Tarrytown neighbors have also banded together to stop the demolition. Many have written letters, and a few spoke at the meeting. “How could anyone buy this property with the intent of destroying it?” Ila Falvey said. “I think it’s an architectural treasure.”
Michael Whellan, an attorney representing the property owner, said that the claims made by preservationists are shaky. The buildings are run down, he said, and have had substantial renovations. A structural engineer hired by the owner said any attempt at preservation would involve tearing down and rebuilding – an undertaking Whellan said would likely cost millions.
Whellan also argued that any historical significance derived from the property’s association with Delisle and longtime owner C.H. Slator is dubious. “These men are not noted for any civic, philanthropic or historic impact,” he said.
What’s more, according to Whellan, Slator likely participated in segregation as the owner of the Tavern on North Lamar Boulevard between 1953 and 1960.
A city staffer, however, said she found no evidence to support the claim. “We would never landmark a property where a segregationist lived, or there was a racist person,” Kimberly Collins with the Historic Preservation Office said.
Commissioner Awais Azhar couldn’t support historic zoning in part due to lingering uncertainty about Slator. “Focusing on that factor is not here to disparage an individual or family. It is not about playing the race card. This is an important assertion for us to consider as Planning commissioners,” Azhar said.
Commissioner Carmen Llanes Pulido said that allegations of racism should come as no surprise. “We’re talking about white male property owners in the 1950s, in Austin, on the west side – and of course they were racist,” she said. But she argued that allowing the house to be demolished based on these grounds does nothing to help people of color who have been harmed by racism and segregation.

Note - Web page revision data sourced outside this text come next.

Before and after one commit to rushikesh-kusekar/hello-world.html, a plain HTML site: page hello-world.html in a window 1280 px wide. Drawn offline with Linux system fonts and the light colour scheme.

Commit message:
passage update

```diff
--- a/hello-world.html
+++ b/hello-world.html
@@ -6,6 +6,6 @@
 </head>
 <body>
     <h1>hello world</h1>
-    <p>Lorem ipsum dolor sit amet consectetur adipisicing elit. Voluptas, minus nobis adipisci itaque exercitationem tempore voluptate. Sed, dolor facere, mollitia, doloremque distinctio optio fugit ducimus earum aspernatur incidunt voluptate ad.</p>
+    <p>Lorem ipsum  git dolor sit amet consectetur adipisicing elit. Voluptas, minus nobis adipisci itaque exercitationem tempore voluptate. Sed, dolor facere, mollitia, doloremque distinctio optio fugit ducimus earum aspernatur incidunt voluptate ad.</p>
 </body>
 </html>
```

The question of tax breaks was also controversial. Michael Gaudini, representing the property owner, said that the tax breaks associated with historic zoning would exacerbate inequality by shifting property tax burdens to less affluent communities. City staffers estimate that the property, appraised at $3.5 million, would get either a $8,500 or $16,107 property tax break annually, depending on whether a homestead exemption is applied.

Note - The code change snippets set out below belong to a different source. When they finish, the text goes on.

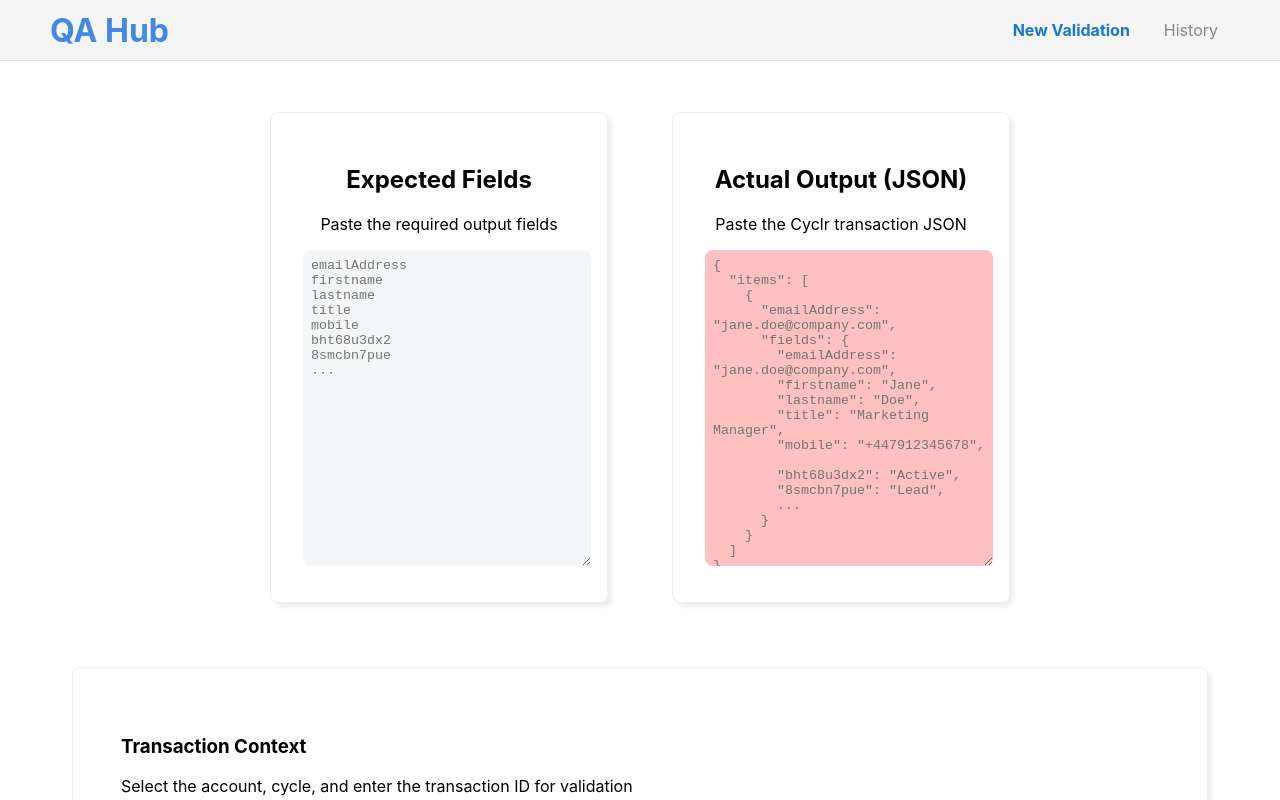
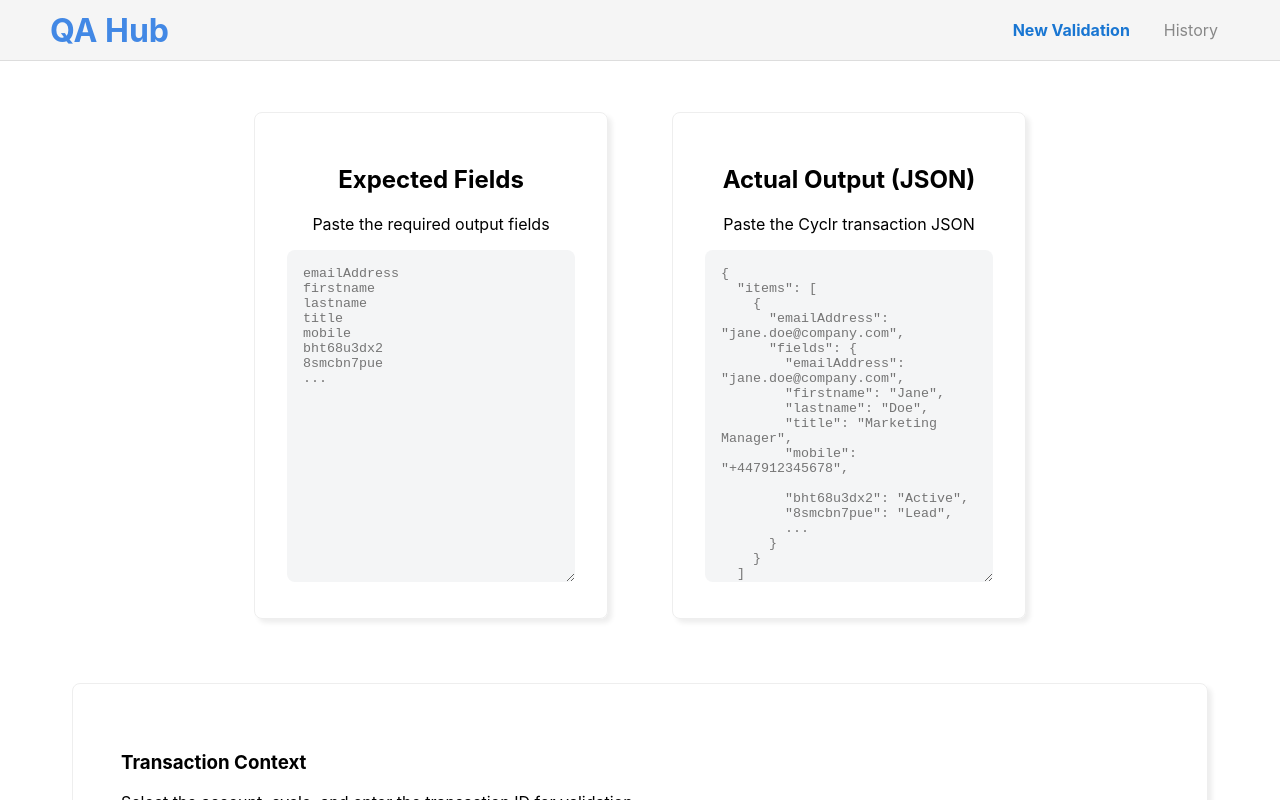
Before and after one commit to F24TechOps/PMQA, a React (Create React App) app: page / in a window 1280 px wide. Shown: the top 800 px of the page. Built offline with nearby package versions, Linux system fonts and the light colour scheme; no server answers.

Commit message:
fix error color bug

```diff
--- a/src/components/UploadSection.jsx
+++ b/src/components/UploadSection.jsx
@@ -22,7 +22,8 @@ export default function UploadSection({ title, description, type, onChange }) {
 
     if (type === "json") {
       try {
-        const parsedJSON = JSON.parse(input);
+        if (!input.length) return;
+        const parsedJSON = JSON.stringify(JSON.parse(input), null, 2);
         onChange(parsedJSON);
         setError(null);
       } catch (err) {
@@ -70,13 +71,12 @@ bht68u3dx2
         onChange={(e) => setInput(e.target.value)}
         placeholder={type === "json" ? outputPlaceholder : expectedPlaceholder}
         style={{
-          width: "100%",
-          padding: "0.5rem",
+          padding: "1rem",
           borderRadius: "8px",
           border: "none",
           minHeight: "300px",
           minWidth: "20vw",
-          backgroundColor: error ? "#ffc0c0ff" : "#f4f5f6",
+          backgroundColor: error !== null ? "#ffc0c0ff" : "#f4f5f6",
         }}
       />
     </Card>
--- a/src/components/ui/card.jsx
+++ b/src/components/ui/card.jsx
@@ -1,4 +1,8 @@
 import "../../App.css";
 export default function Card({ children }) {
-  return <div className="card">{children}</div>;
+  return (
+    <div className="card">
+      {children}
+    </div>
+  );
 }
```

Commissioner Grayson Cox preferred the commission focus not on tax breaks but on whether the structures merit preservation. “To me, nothing in the historic preservation criteria lists, is this person deserving of a tax break or not?”
Azhar, on the other hand, said he plans to propose a code amendment getting rid of city property tax breaks for historic properties.
The commission fell one vote short of recommending historic zoning, with six commissioners in support and three opposed. Azhar and commissioners Claire Hempel and Greg Anderson voted against.
The odds of City Council zoning over an owner’s wishes are slim. Nine out of 11 members must vote in favor, and there have only been a handful of such cases over the past several decades.
What's new in Austin food & drink this week:
- Nau's Enfield Drug closing after losing their lease. Did McGuire Moorman Lambert buy the building, with its vintage soda fountain?
- Nixta Taqueria Chef Edgar Rico named to Time Magazine's Time 100 Next influencer list, after winning a James Beard Award earlier this year.
- Question: From what BBQ joint did pescatarian Harry Styles order food this week?
- Austin Motel is opening the pool and pool bar Wednesday nights in October for Freaky Floats.
- Vincent's on the Lake closing due to "economic conditions and low water levels [at Lake Travis]."
- Cenote has closed its Windsor Park location. The East Cesar Chavez location remains open.
- The Steeping Room on N. Lamar has closed.
- Local startup It's Skinnyscored new financing for its gluten-free pasta business.
- P. Terry's opened a new location in Kyle, at 18940 IH-35.